Directions → Look through the records and copy every line in which "TODO" appears.

********************

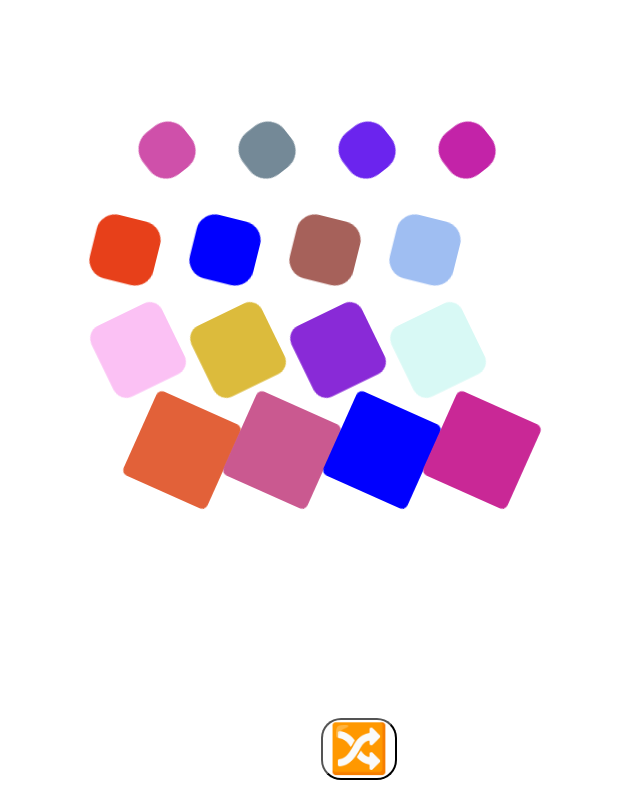
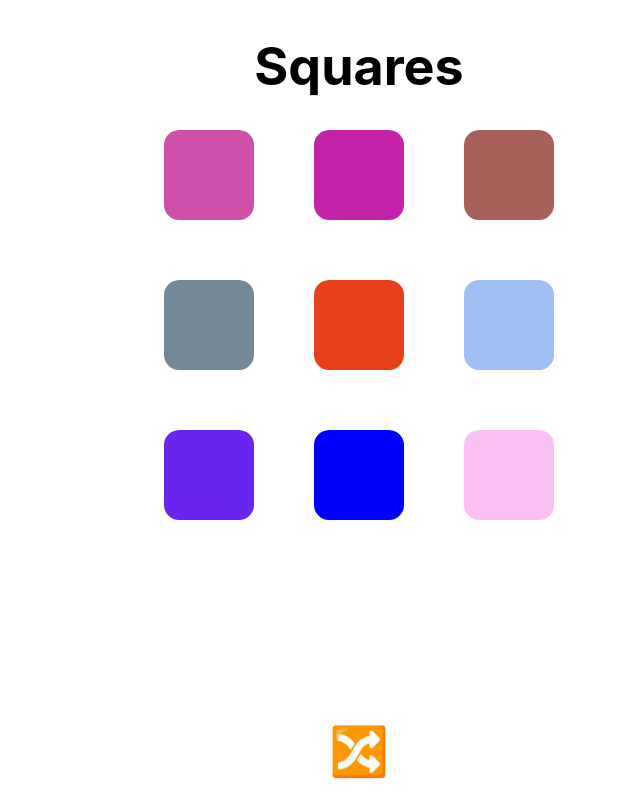
Before and after one commit to goodeats/drawpatq, a React (Create React App) app: page / in a window 1280 px wide. Shown: the whole page, without its empty margins (281-921 px from the left). Built offline with nearby package versions, Linux system fonts and the light colour scheme.

Commit message:
can update style state successfully

```diff
--- a/src/App.js
+++ b/src/App.js
@@ -8,7 +8,7 @@ function App() {
 
   return (
     <div className="App">
-      <Header title={"10,000 Triangles"} />
+      <Header title={"Squares"} />
       <main className="App-main">
         <Canvas />
         <ReloadButton />
--- a/src/components/Canvas.js
+++ b/src/components/Canvas.js
@@ -12,7 +12,7 @@ export default class Canvas extends React.Component {
   render() {
     return (
       <CanvasComponent>
-        {Array.from(Array(4), (e, i) => {
+        {Array.from(Array(3), (e, i) => {
           return <SquareContainer key={i} />;
         })}
 
--- a/src/components/Header.js
+++ b/src/components/Header.js
@@ -15,7 +15,7 @@ export default class Header extends React.Component {
       overflow: 'hidden',
       backgroundColor: 'rgba(0,0,0,-0.5)', // TODO: show title on mouse move
       fontSize: 'calc(10px + 2vmin)',
-      color: '#fff',
+      color: '#000',
       zIndex: '1'
     };
 
--- a/src/components/ReloadButton.js
+++ b/src/components/ReloadButton.js
@@ -19,9 +19,12 @@ export default class ReloadButton extends React.Component {
   // multiple times to demonstrate randomness of the same thought
   // TODO: reload component, refreshing page is a heavy quick fix
   handleClick(e){
+    e.preventDefault();
     console.log('reloading new generated art...');
     e.target.setAttribute('disabled', 'disabled');
-    window.location.reload();
+    setTimeout(function(){
+      window.location.reload();
+    }, 300);
   }
 
   render() {
@@ -29,13 +32,14 @@ export default class ReloadButton extends React.Component {
     // have just empoji with no background
     // https://css-tricks.com/snippets/css/transparent-background-images/ #=> interesting!
     // generate the image from here https://stackoverflow.com/questions/5845238/javascript-generate-transparent-1x1-pixel-in-dataurl-format
-    const button = {
+    const a = {
       position: 'absolute',
       bottom: '20px',
       background: 'rgba(255, 255, 255, -1)',
       borderRadius: '20px',
       fontSize: '3rem',
       cursor: 'pointer',
+      textDecoration: 'none',
       hover: {
         background: 'rgba(0, 0, 0, 1)',
         fontSize: '3.4rem'
@@ -43,13 +47,13 @@ export default class ReloadButton extends React.Component {
     };
 
     return (
-      <button style={button} onClick={this.handleClick}>
+      <a style={a} href={'/'} onClick={this.handleClick}>
         {/* TODO: go more indepth on a11y
           https://medium.com/@seanmcp/%EF%B8%8F-how-to-use-emojis-in-react-d23bbf608bf7 */}
         <span role="img" aria-label="refresh">
           🔀
         </span>
-      </button>
+      </a>
     );
   }
 }
--- a/src/components/shapes/Square.js
+++ b/src/components/shapes/Square.js
@@ -1,6 +1,6 @@
-import React from "react";
-import styled, { keyframes } from "styled-components";
-import Colors from "../../utils/Colors";
+import React from 'react';
+import styled, { keyframes } from 'styled-components';
+import Colors from '../../utils/Colors';
 
 // I kind of love this
 // https://github.com/styled-components/styled-components/issues/1746#issuecomment-434224968
@@ -8,59 +8,46 @@ import Colors from "../../utils/Colors";
 // keyframe must be declared first
 const rotate = keyframes`
   0% {
-    left: 0;
     border-radius: 0;
     transform: rotate(0deg) scale(1);
   }
 
-  25% {
-    left: -100px;
-    left: ${(props) => props.style.height * -1 + props.style.units}
-  }
-
   50% {
     border-radius: 50px;
-    border-radius: ${(props) => props.style.height / 2 + props.style.units}
+    border-radius: ${(props) => props.style.height + props.style.units}
     opacity: 0;
-    transform: rotate(180deg) scale(0.4);
-  }
-
-  75% {
-    left: 100px;
-    left: ${(props) => props.style.height + props.style.units}
+    transform: rotate(360deg) scale(0.2);
   }
 
   100% {
-    left: 0;
     border-radius: 0;
-    transform: rotate(360deg) scale(1);
+    transform: rotate(0deg) scale(1);
   }
 `;
 
 const SquareComponent = styled.div`
-  content: ${(props) => props.testContent};
+  content: ${(props) => props.style.height + props.style.units};
   position: relative;
 
-  width: ${(props) => props.style.height || "100px"};
-  height: ${(props) => props.style.height || "100px"};
+  width: 100px;
+  width: ${(props) => props.style.height + props.style.units};
+  height: 100px;
+  height: ${(props) => props.style.height + props.style.units};
 
   background: ${(props) => props.style.backgroundColor || '#000'};
 
   transform: rotate(45deg);
-  animation: ${rotate} 3s linear infinite;
+  animation: ${rotate} 6s linear infinite;
 `;
-
 
 export default class Square extends React.Component {
   constructor(props){
     super(props)
     this.state = {
-      clicked: false,
       style: {
         backgroundColor: 'blue',
         units: 'px'
-      },
-      testContent: ''
+      }
     };
   }
 
@@ -68,39 +55,34 @@ export default class Square extends React.Component {
     this.setHeight();
     console.log(this.state.style.height);
     this.setBackgroundColor();
-    // this.setState({
-    //   style: {
-    //     backgroundColor: this.setBackgroundColor()
-    //   },
-    // });
+  }
+
+  // https://dev.to/walecloud/updating-react-nested-state-properties-ga6
+  setStyle(attr, value){
+    const { style } = { ...this.state };
+    const currentStyle = style;
+    currentStyle[attr] = value;
+    this.setState({ style: currentStyle });
   }
 
   setHeight(){
-    var style = { ...this.state.style };
-    var height = this.props.height;
-    switch (height) {
+    var propsHeight = this.props.height;
+    var styleHeight;
+    switch (propsHeight) {
       // place resusable key names first
-      case "random":
-        style.height = this.setRandomHeight(100, 4);
+      case 'random':
+        styleHeight = this.setRandomHeight(100, 4);
         break;
-      case typeof height === "string":
+      case typeof propsHeight === 'string':
         // return whatever the string says
-        style.height = height;
-        style.units = '';
+        styleHeight = propsHeight;
+        this.setStyle('height', '');
         break;
       default:
-        style.height = height || 100;
+        styleHeight = propsHeight || 100;
     }
-    console.log('height: ' + height);
-    // debugger
-    // this.setState({ style });
 
-    this.setState({
-      style: {
-        ...this.state.style,
-        height: 400,
-      },
-    });
+    this.setStyle('height', styleHeight);
   }
 
   setBackgroundColor(){
@@ -114,17 +96,12 @@ export default class Square extends React.Component {
         bgColor = backgroundColor || '#000';
     }
 
-    this.setState({ style: {
-      backgroundColor: bgColor
-    }});
+    this.setStyle('backgroundColor', bgColor);
   }
 
   setRandomHeight(max, min = 0){
     // getRandomInt(max, min = 0) not working?
-    var testContent = Math.random() * (Math.floor(max) - Math.floor(min)) + min;
-    console.log(testContent);
-    this.setState({testContent});
-    return testContent;
+    return Math.random() * (Math.floor(max) - Math.floor(min)) + min;
   }
 
   // TODO: put this in a utils file
@@ -132,30 +109,14 @@ export default class Square extends React.Component {
     return Math.random() * (Math.floor(max) - Math.floor(min)) + min;
   }
 
-  onClick = () => {
-    console.log('click')
-    this.setState((prev) => ({ clicked: !prev.clicked }));
-
-    setTimeout(() => {
-      this.setState((prev) => ({ clicked: !prev.clicked }));
-    }, 1000);
-  };
-
   onMouseOver = () => {
-    this.setState({
-      style: {
-        backgroundColor: Colors.getRandomHex()
-      },
-    });
+    this.setStyle('backgroundColor', Colors.getRandomHex());
   }
 
   render() {
     return (
       <SquareComponent
-        onClick={this.onClick}
         onMouseOver={this.onMouseOver}
-        text={this.state.clicked ? "Copied!" : "Copy"}
-        color={this.state.color}
         style={this.state.style}
         testContent={this.state.testContent}
       />
--- a/src/components/shapes/SquareContainer.js
+++ b/src/components/shapes/SquareContainer.js
@@ -5,7 +5,7 @@ import Square from './Square';
 const SquareContainerComponent = styled.div`
   position: relative;
   top: 100px;
-  width: 100px;
+  /* width: 100px; */
   height: ${(props) => props.style.height || "100vh"};
 
   background: ${(props) => props.style.backgroundColor || 'none'};
@@ -15,9 +15,9 @@ export default class SquareContainer extends React.Component {
   constructor(props) {
     super(props);
     this.state = {
-      squareCount: 0,
+      squareCount: 3,
       style: {
-
+        height: 10
       },
     };
   }
@@ -36,12 +36,14 @@ export default class SquareContainer extends React.Component {
   }
 
   setSquareCount(){
-    // https://stackoverflow.com/a/40806673
-    this.intervalId = setInterval(function(){
-      var newCount = this.state.squareCount += 1;
-      this.setState({ squareCount: newCount });
-      if (this.state.squareCount > 3) clearInterval(this.intervalId);
-    }.bind(this), 333);
+    // would be fun to introduce multiple squares at different intervals
+    // for now, going with one square
+    // // https://stackoverflow.com/a/40806673
+    // this.intervalId = setInterval(function(){
+    //   var newCount = this.state.squareCount += 1;
+    //   this.setState({ squareCount: newCount });
+    //   if (this.state.squareCount > 3) clearInterval(this.intervalId);
+    // }.bind(this), 333);
   }
 
   setHeight() {
@@ -58,7 +60,7 @@ export default class SquareContainer extends React.Component {
     return (
       <SquareContainerComponent style={this.state.style}>
         {Array.from(Array(this.state.squareCount), (e, i) => {
-          return <Square key={i} height={5} backgroundColor={"random"} />;
+          return <Square key={i} height={150} backgroundColor={'random'} />;
         })}
       </SquareContainerComponent>
     );
```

********************

Output for this task →
       backgroundColor: 'rgba(0,0,0,-0.5)', // TODO: show title on mouse move
   // TODO: reload component, refreshing page is a heavy quick fix
         {/* TODO: go more indepth on a11y
   // TODO: put this in a utils file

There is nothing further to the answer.